Don't get BURNT

Here’s how to avoid a bad property investment by taking note of some do’s and don’ts in real estate investing

Investing in real estate has always been a popular choice by many to hedge against inflation or as an alternative to the more volatile equity market. For the aspiring lot who want to make money this way, the most common goal is to buy cheap and sell high, but like every other investment, there are risks.

Being straddled by high mortgage payments for a home that has little capital appreciation or having to let go of an investment at a price lower than the developer’s initial launch are real life situations. However, one can often avoid getting burnt by a bad property investment by taking note of some common do’s and don’ts in real estate investing.

The things to look into before inking a deal would differ, depending on whether one buys from the primary or secondary market, but the most common factor to consider for both is, of course, the location of the property.

Propertyplus speaks to Raine & Horne International Zaki and Partners Sdn Bhd associate director James Tan who says that those keen on investing in the primary market should not buy units without making a visit to the actual site.

James Tan: Better to have a prime spot

He says that negative factors to be noted are proximity to rivers, graveyards, places of worship, hill slopes, power substations, highways, open spaces, hawker centre and markets, as these places could affect the resale prices.

“Investment properties in secondary locations generally do not fare well. It is better to have a prime spot. For example, shophouses in the front row facing the main road fetch far greater values than a similar unit at the back. The difference in value and rental can be between 20 to 40%,” says Tan.

AIM Realty principal Amy Tey agrees, saying that many buyers today are unwilling to pay more for a unit with an unfavourable location as they know that for the same price they could get a similar unit in a more appealing spot. “Accessibility is also vital.

Amy Tey: Accessibility is also vital

A project with a good concept, design and pricing will not appreciate much if it is a hassle to get in and out of the area,” she says.

More points to consider before sealing a deal:

1) Know the developer:
A lot of Malaysians, according to Tey, still prefer to buy properties from the developer. “The most important thing is to first do some research on the background of the developer to avoid having to deal with problems such as abandoned projects,” she says.

Tan adds that a simple search with the Housebuyers’ Association or the Real Estate Developers’ Association would help identify a fly-by-night company.

2) Land tenure:
Do look into the land tenure before a purchase as some leasehold properties may be sold with terms that are shorter than the 99 years. “Although leasehold condominiums are a popular choice because developers sometimes price them lower than a similar freehold condo, many purchasers still prefer to own a freehold home as it gives them peace of mind and security knowing it is truly theirs,” says Tey.

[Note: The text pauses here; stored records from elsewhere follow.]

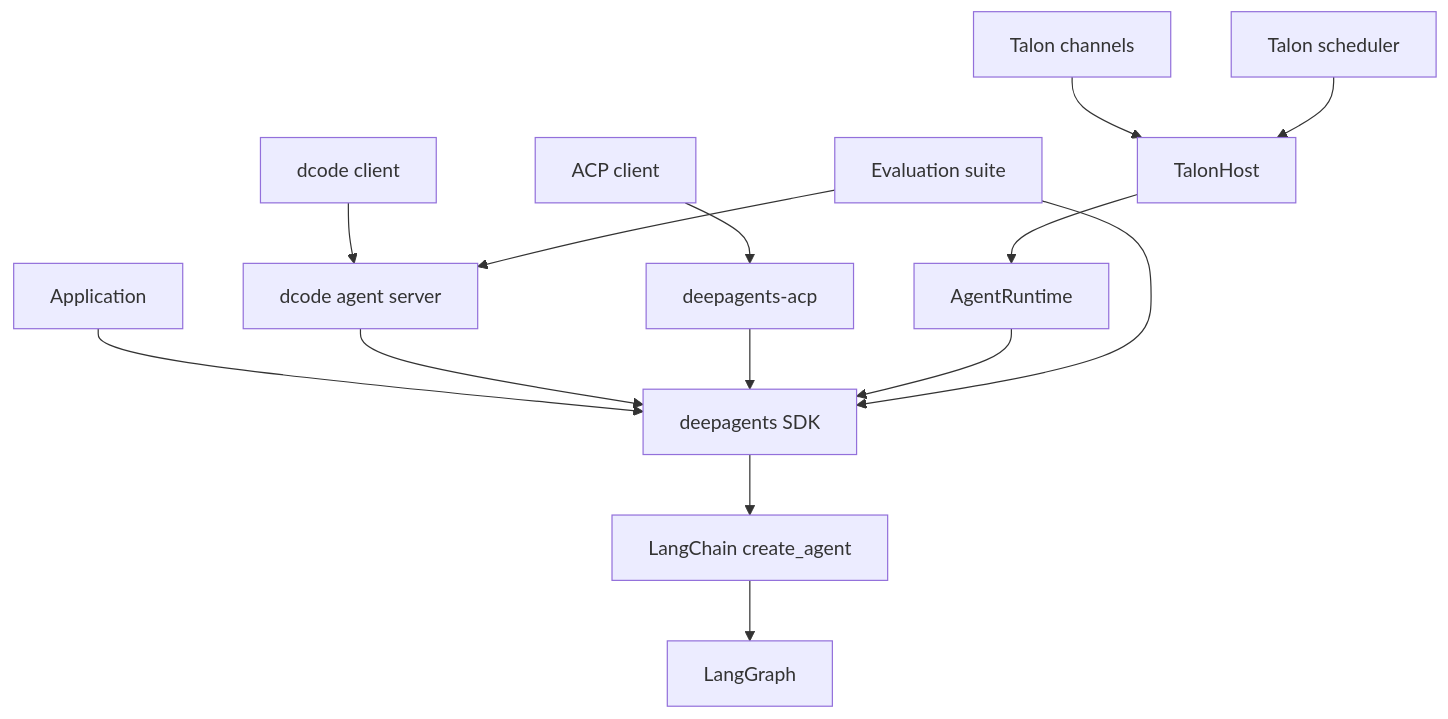
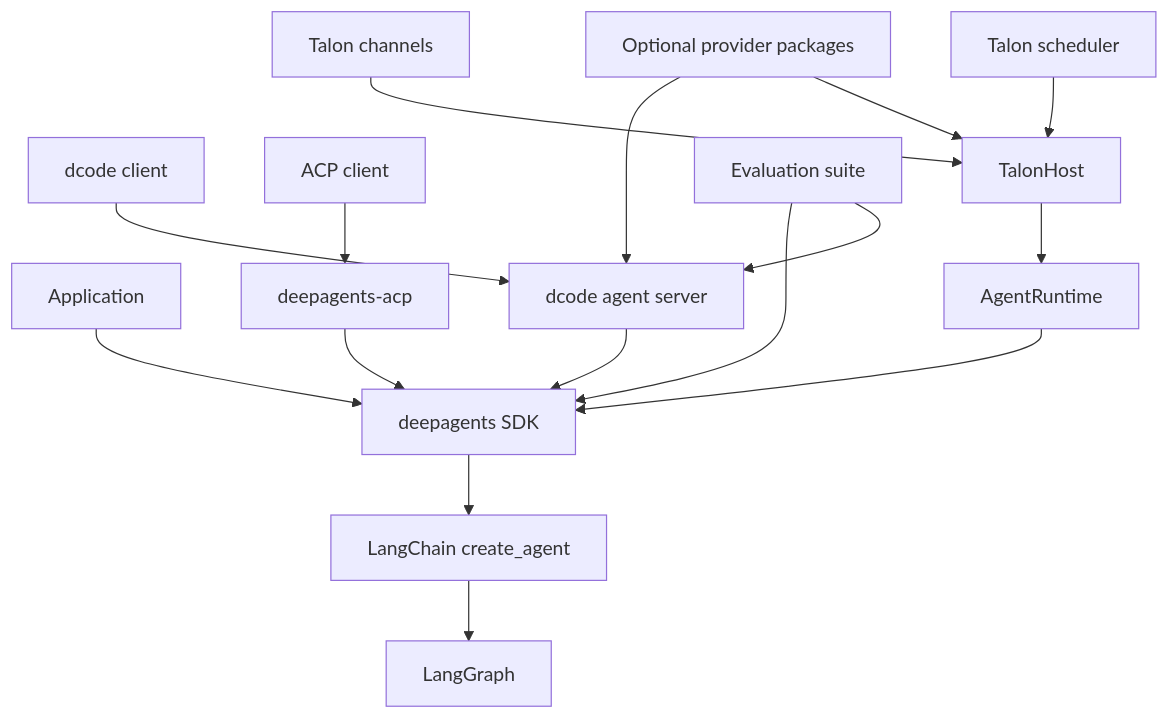
The first of 2 diagrams in openwiki/architecture/overview.md (langchain-ai/deepagents), drawn with Mermaid before and after one commit. The commit also changed other lines of this file and 39 other files, not shown here.

````diff
--- a/openwiki/architecture/overview.md
+++ b/openwiki/architecture/overview.md
@@ -70,16 +71,18 @@
 ```mermaid
 flowchart TD
   App["Application"] --> SDK["deepagents SDK"]
   Client["dcode client"] --> CodeServer["dcode agent server"]
   CodeServer --> SDK
   Editor["ACP client"] --> ACP["deepagents-acp"]
   ACP --> SDK
   Channels["Talon channels"] --> Host["TalonHost"]
   Scheduler["Talon scheduler"] --> Host
   Host --> Runtime["AgentRuntime"]
   Runtime --> SDK
   Evals["Evaluation suite"] --> SDK
   Evals --> CodeServer
+  Partners["Optional provider packages"] --> CodeServer
+  Partners --> Host
   SDK --> LangChain["LangChain create_agent"]
   LangChain --> LangGraph["LangGraph"]
 ```
````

3) Project density:
Tan says it is good to note the number of units in a scheme, as it is a factor in determining the potential for capital appreciation. “A project with less than 100 units has better opportunity for appreciation compared with a project with 1,000 units. The higher the density, the lower its potential for capital appreciation,” he adds.

4) Property check:
When searching for a potential real estate to buy, it is good to look beyond the exterior. Tan feels that no one should buy a property without first doing a thorough check of the whole house and keeping a lookout for things such as roof leakage, termite attack, flooding and so on.

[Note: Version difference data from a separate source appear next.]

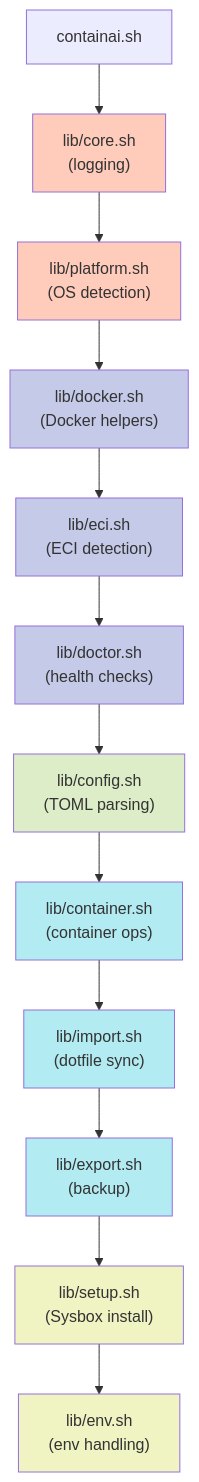
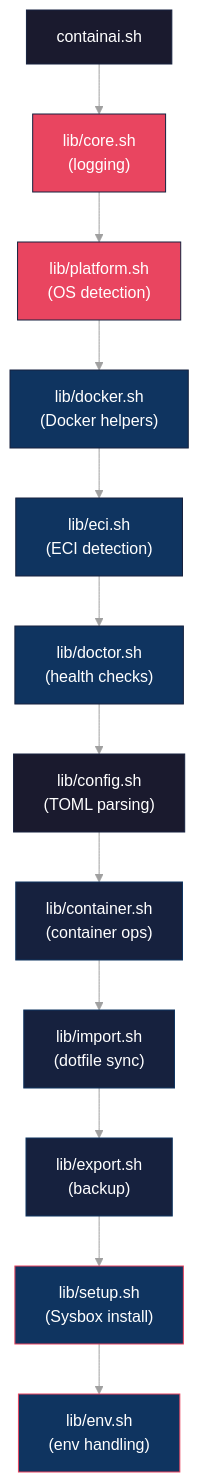
Before and after one commit to novotnyllc/ContainAI: the third of 8 diagrams in docs/architecture.md, drawn with Mermaid. The commit also changed other lines of this file and 45 other files, not shown here.

````diff
--- a/docs/architecture.md
+++ b/docs/architecture.md
@@ -111,26 +131,37 @@
 ```mermaid
+%%{init: {'theme': 'base', 'themeVariables': {
+  'primaryColor': '#1a1a2e',
+  'primaryTextColor': '#ffffff',
+  'primaryBorderColor': '#16213e',
+  'secondaryColor': '#0f3460',
+  'tertiaryColor': '#1a1a2e',
+  'lineColor': '#a0a0a0',
+  'textColor': '#ffffff',
+  'background': '#0d1117'
+}}}%%
 flowchart TD
     Main["containai.sh"] --> Core["lib/core.sh<br/>(logging)"]
     Core --> Platform["lib/platform.sh<br/>(OS detection)"]
     Platform --> Docker["lib/docker.sh<br/>(Docker helpers)"]
     Docker --> ECI["lib/eci.sh<br/>(ECI detection)"]
     ECI --> Doctor["lib/doctor.sh<br/>(health checks)"]
     Doctor --> Config["lib/config.sh<br/>(TOML parsing)"]
     Config --> Container["lib/container.sh<br/>(container ops)"]
     Container --> Import["lib/import.sh<br/>(dotfile sync)"]
     Import --> Export["lib/export.sh<br/>(backup)"]
     Export --> Setup["lib/setup.sh<br/>(Sysbox install)"]
     Setup --> Env["lib/env.sh<br/>(env handling)"]
 
-    style Core fill:#ffccbc
-    style Platform fill:#ffccbc
-    style Docker fill:#c5cae9
-    style ECI fill:#c5cae9
-    style Doctor fill:#c5cae9
-    style Config fill:#dcedc8
-    style Container fill:#b2ebf2
-    style Import fill:#b2ebf2
-    style Export fill:#b2ebf2
-    style Setup fill:#f0f4c3
-    style Env fill:#f0f4c3
+    style Main fill:#1a1a2e,stroke:#16213e,color:#fff
+    style Core fill:#e94560,stroke:#16213e,color:#fff
+    style Platform fill:#e94560,stroke:#16213e,color:#fff
+    style Docker fill:#0f3460,stroke:#16213e,color:#fff
+    style ECI fill:#0f3460,stroke:#16213e,color:#fff
+    style Doctor fill:#0f3460,stroke:#16213e,color:#fff
+    style Config fill:#1a1a2e,stroke:#16213e,color:#fff
+    style Container fill:#16213e,stroke:#0f3460,color:#fff
+    style Import fill:#16213e,stroke:#0f3460,color:#fff
+    style Export fill:#16213e,stroke:#0f3460,color:#fff
+    style Setup fill:#0f3460,stroke:#e94560,color:#fff
+    style Env fill:#0f3460,stroke:#e94560,color:#fff
 ```
````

5) Keep a cool head:
Real estate agents are good at selling their products and that is why they do it for a living. It is easy to get carried away with the marketing talk, but regardless of how sincere an agent appears, always seek advice from lawyers or consultants before signing a contract.

6) Economic environment:
Investing in real estate requires some basic knowledge of the property cycle. Some are able to predict the boom time and make money for their investment, while others are unable to gather income from a rental property purchased at the peak of the cycle. Tey cited an example: “A client purchased office suites near the Taman Jaya LRT station in the early 1990s for a high price when the market was good, but when the recession hit, he was stuck with low rental rates and was unable to sell the unit for a good price as the secondary prices were nowhere near the developer’s price.”

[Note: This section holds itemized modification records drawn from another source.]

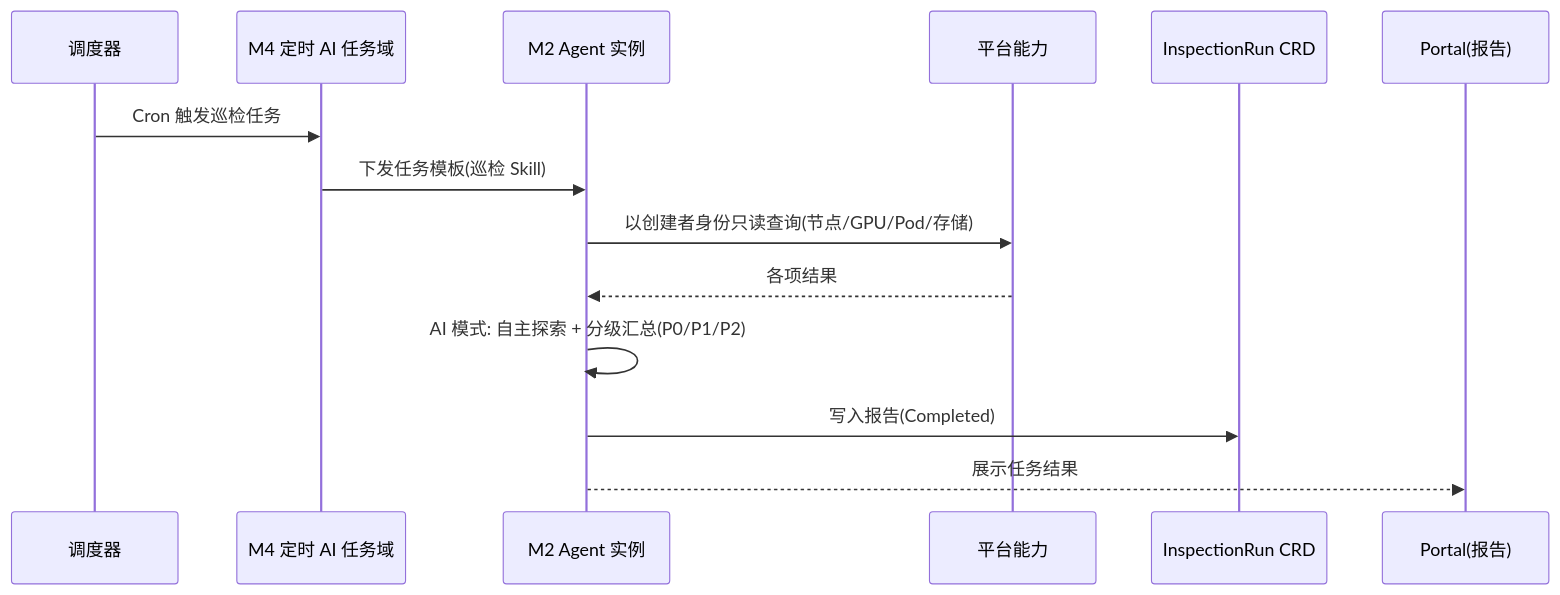
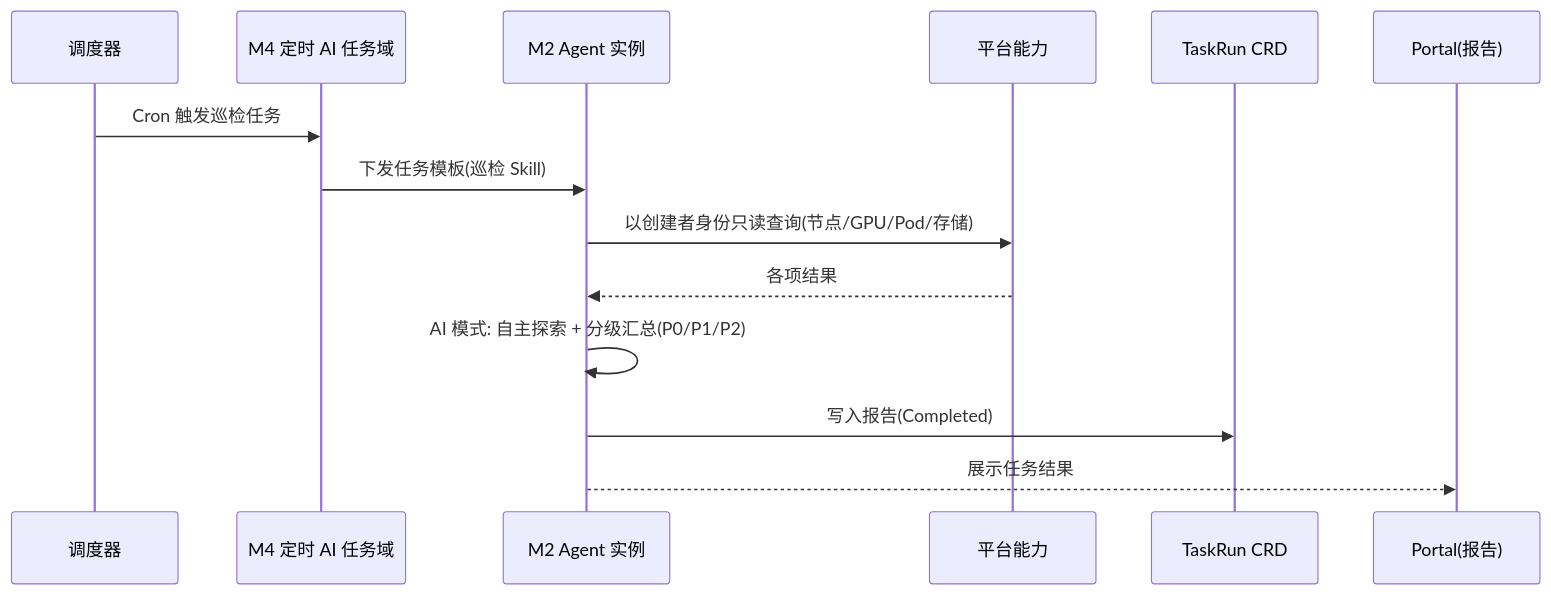
One commit to suanova/cubepilot changed the fifth of 5 diagrams in docs/CubeStack-平台智能助手-CubePilot-模块设计文档.md. Above: the diagram before and after it, drawn with Mermaid. The commit also changed other lines of this file and 1 other file, not shown here.

First line of the commit message:
docs: renumber NFR/FR-M4, move scheduled-AI-task to FR-M4-002

````diff
--- a/docs/CubeStack-平台智能助手-CubePilot-模块设计文档.md
+++ b/docs/CubeStack-平台智能助手-CubePilot-模块设计文档.md
@@ -496,17 +496,17 @@
 ```mermaid
 sequenceDiagram
     participant S as 调度器
     participant M4 as M4 定时 AI 任务域
     participant M2 as M2 Agent 实例
     participant K8s as 平台能力
-    participant CRD as InspectionRun CRD
+    participant CRD as TaskRun CRD
     participant P as Portal(报告)
 
     S->>M4: Cron 触发巡检任务
     M4->>M2: 下发任务模板(巡检 Skill)
     M2->>K8s: 以创建者身份只读查询(节点/GPU/Pod/存储)
     K8s-->>M2: 各项结果
     M2->>M2: AI 模式: 自主探索 + 分级汇总(P0/P1/P2)
     M2->>CRD: 写入报告(Completed)
     M2-->>P: 展示任务结果
 ```
````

These are but some of the guidelines for property investment hunting but there are many other things to take note of, says Tan. One is to check on the transferability of the property title; whether the property can be sold while it is under construction. The other, he warns, is to avoid buying property which does not have the necessary approvals from the authorities. “Buyers should not buy a property that do not have the approval of the authorities as they can tear down illegal extensions and alterations,” says Tan. At the end of the day, it takes a little bit of luck as well to find your perfect home or investment property.

By theSun - Propertyplus - (by Allison Lee)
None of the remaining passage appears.